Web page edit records
= = = =

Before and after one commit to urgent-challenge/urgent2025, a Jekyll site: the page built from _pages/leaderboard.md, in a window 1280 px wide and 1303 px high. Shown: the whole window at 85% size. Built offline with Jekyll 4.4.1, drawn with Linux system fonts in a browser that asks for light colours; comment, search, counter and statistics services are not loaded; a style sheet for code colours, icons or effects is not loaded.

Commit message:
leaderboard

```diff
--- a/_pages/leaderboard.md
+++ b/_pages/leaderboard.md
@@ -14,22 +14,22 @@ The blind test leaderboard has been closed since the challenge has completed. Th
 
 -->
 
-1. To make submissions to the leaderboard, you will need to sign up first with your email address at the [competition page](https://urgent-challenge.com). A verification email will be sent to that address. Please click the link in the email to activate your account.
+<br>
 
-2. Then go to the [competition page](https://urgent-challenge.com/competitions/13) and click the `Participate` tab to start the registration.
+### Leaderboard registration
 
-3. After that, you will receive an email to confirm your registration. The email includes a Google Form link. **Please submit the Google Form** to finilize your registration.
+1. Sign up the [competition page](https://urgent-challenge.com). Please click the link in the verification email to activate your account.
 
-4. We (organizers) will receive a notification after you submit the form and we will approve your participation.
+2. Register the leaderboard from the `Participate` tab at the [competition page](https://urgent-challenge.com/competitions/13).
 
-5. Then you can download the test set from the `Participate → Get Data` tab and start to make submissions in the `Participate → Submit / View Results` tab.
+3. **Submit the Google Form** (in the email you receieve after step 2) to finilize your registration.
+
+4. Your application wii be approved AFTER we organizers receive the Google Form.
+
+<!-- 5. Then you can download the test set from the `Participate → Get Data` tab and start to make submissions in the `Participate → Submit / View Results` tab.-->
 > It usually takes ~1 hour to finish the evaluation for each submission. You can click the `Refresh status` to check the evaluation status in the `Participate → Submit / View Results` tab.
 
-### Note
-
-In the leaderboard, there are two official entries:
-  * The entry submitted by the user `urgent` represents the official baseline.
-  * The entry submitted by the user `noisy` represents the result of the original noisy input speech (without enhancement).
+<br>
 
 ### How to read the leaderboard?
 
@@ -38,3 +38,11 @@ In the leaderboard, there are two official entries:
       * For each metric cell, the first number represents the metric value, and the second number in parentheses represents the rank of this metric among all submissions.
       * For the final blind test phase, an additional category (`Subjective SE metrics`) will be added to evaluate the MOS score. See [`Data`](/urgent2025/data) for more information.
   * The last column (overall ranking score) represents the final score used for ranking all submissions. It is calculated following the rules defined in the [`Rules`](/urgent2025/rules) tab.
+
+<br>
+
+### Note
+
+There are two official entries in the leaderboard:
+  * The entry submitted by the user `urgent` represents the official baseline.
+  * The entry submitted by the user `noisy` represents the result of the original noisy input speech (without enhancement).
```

= = = =

EXERCISE
Every entry above has to be returned exactly as written.

REPLY
Before and after one commit to urgent-challenge/urgent2025, a Jekyll site: the page built from _pages/leaderboard.md, in a window 1280 px wide and 1303 px high. Shown: the whole window at 85% size. Built offline with Jekyll 4.4.1, drawn with Linux system fonts in a browser that asks for light colours; comment, search, counter and statistics services are not loaded; a style sheet for code colours, icons or effects is not loaded.

Commit message:
leaderboard

```diff
--- a/_pages/leaderboard.md
+++ b/_pages/leaderboard.md
@@ -14,22 +14,22 @@ The blind test leaderboard has been closed since the challenge has completed. Th
 
 -->
 
-1. To make submissions to the leaderboard, you will need to sign up first with your email address at the [competition page](https://urgent-challenge.com). A verification email will be sent to that address. Please click the link in the email to activate your account.
+<br>
 
-2. Then go to the [competition page](https://urgent-challenge.com/competitions/13) and click the `Participate` tab to start the registration.
+### Leaderboard registration
 
-3. After that, you will receive an email to confirm your registration. The email includes a Google Form link. **Please submit the Google Form** to finilize your registration.
+1. Sign up the [competition page](https://urgent-challenge.com). Please click the link in the verification email to activate your account.
 
-4. We (organizers) will receive a notification after you submit the form and we will approve your participation.
+2. Register the leaderboard from the `Participate` tab at the [competition page](https://urgent-challenge.com/competitions/13).
 
-5. Then you can download the test set from the `Participate → Get Data` tab and start to make submissions in the `Participate → Submit / View Results` tab.
+3. **Submit the Google Form** (in the email you receieve after step 2) to finilize your registration.
+
+4. Your application wii be approved AFTER we organizers receive the Google Form.
+
+<!-- 5. Then you can download the test set from the `Participate → Get Data` tab and start to make submissions in the `Participate → Submit / View Results` tab.-->
 > It usually takes ~1 hour to finish the evaluation for each submission. You can click the `Refresh status` to check the evaluation status in the `Participate → Submit / View Results` tab.
 
-### Note
-
-In the leaderboard, there are two official entries:
-  * The entry submitted by the user `urgent` represents the official baseline.
-  * The entry submitted by the user `noisy` represents the result of the original noisy input speech (without enhancement).
+<br>
 
 ### How to read the leaderboard?
 
@@ -38,3 +38,11 @@ In the leaderboard, there are two official entries:
       * For each metric cell, the first number represents the metric value, and the second number in parentheses represents the rank of this metric among all submissions.
       * For the final blind test phase, an additional category (`Subjective SE metrics`) will be added to evaluate the MOS score. See [`Data`](/urgent2025/data) for more information.
   * The last column (overall ranking score) represents the final score used for ranking all submissions. It is calculated following the rules defined in the [`Rules`](/urgent2025/rules) tab.
+
+<br>
+
+### Note
+
+There are two official entries in the leaderboard:
+  * The entry submitted by the user `urgent` represents the official baseline.
+  * The entry submitted by the user `noisy` represents the result of the original noisy input speech (without enhancement).
```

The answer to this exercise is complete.